§ Problem to solve: Reply with the data below, repeated exactly in full.

§ Excerpted records:
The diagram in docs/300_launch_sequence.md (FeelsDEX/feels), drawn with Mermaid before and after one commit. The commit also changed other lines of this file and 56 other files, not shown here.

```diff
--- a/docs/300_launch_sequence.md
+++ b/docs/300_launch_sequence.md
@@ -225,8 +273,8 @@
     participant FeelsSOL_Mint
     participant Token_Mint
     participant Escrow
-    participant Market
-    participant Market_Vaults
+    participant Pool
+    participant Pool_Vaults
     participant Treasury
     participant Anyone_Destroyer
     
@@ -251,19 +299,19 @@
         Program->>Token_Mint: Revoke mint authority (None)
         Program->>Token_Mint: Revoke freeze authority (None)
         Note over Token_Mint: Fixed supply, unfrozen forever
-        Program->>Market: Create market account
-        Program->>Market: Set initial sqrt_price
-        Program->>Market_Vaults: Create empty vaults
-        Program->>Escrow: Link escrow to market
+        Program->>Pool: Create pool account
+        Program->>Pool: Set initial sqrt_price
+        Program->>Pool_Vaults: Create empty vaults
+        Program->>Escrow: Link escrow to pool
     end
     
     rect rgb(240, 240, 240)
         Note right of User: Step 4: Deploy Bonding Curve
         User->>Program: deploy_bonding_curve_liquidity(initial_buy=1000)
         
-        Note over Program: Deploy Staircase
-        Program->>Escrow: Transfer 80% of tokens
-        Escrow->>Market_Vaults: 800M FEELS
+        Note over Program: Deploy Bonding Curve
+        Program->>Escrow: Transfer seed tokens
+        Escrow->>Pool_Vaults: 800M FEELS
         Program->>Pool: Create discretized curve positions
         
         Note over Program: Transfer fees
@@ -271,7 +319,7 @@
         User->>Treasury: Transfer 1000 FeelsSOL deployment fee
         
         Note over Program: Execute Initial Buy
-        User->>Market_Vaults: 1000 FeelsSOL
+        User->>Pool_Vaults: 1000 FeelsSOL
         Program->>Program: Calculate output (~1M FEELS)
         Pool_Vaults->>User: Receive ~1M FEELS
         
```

§ Exercise output:
The diagram in docs/300_launch_sequence.md (FeelsDEX/feels), drawn with Mermaid before and after one commit. The commit also changed other lines of this file and 56 other files, not shown here.

```diff
--- a/docs/300_launch_sequence.md
+++ b/docs/300_launch_sequence.md
@@ -225,8 +273,8 @@
     participant FeelsSOL_Mint
     participant Token_Mint
     participant Escrow
-    participant Market
-    participant Market_Vaults
+    participant Pool
+    participant Pool_Vaults
     participant Treasury
     participant Anyone_Destroyer
     
@@ -251,19 +299,19 @@
         Program->>Token_Mint: Revoke mint authority (None)
         Program->>Token_Mint: Revoke freeze authority (None)
         Note over Token_Mint: Fixed supply, unfrozen forever
-        Program->>Market: Create market account
-        Program->>Market: Set initial sqrt_price
-        Program->>Market_Vaults: Create empty vaults
-        Program->>Escrow: Link escrow to market
+        Program->>Pool: Create pool account
+        Program->>Pool: Set initial sqrt_price
+        Program->>Pool_Vaults: Create empty vaults
+        Program->>Escrow: Link escrow to pool
     end
     
     rect rgb(240, 240, 240)
         Note right of User: Step 4: Deploy Bonding Curve
         User->>Program: deploy_bonding_curve_liquidity(initial_buy=1000)
         
-        Note over Program: Deploy Staircase
-        Program->>Escrow: Transfer 80% of tokens
-        Escrow->>Market_Vaults: 800M FEELS
+        Note over Program: Deploy Bonding Curve
+        Program->>Escrow: Transfer seed tokens
+        Escrow->>Pool_Vaults: 800M FEELS
         Program->>Pool: Create discretized curve positions
         
         Note over Program: Transfer fees
@@ -271,7 +319,7 @@
         User->>Treasury: Transfer 1000 FeelsSOL deployment fee
         
         Note over Program: Execute Initial Buy
-        User->>Market_Vaults: 1000 FeelsSOL
+        User->>Pool_Vaults: 1000 FeelsSOL
         Program->>Program: Calculate output (~1M FEELS)
         Pool_Vaults->>User: Receive ~1M FEELS
         
```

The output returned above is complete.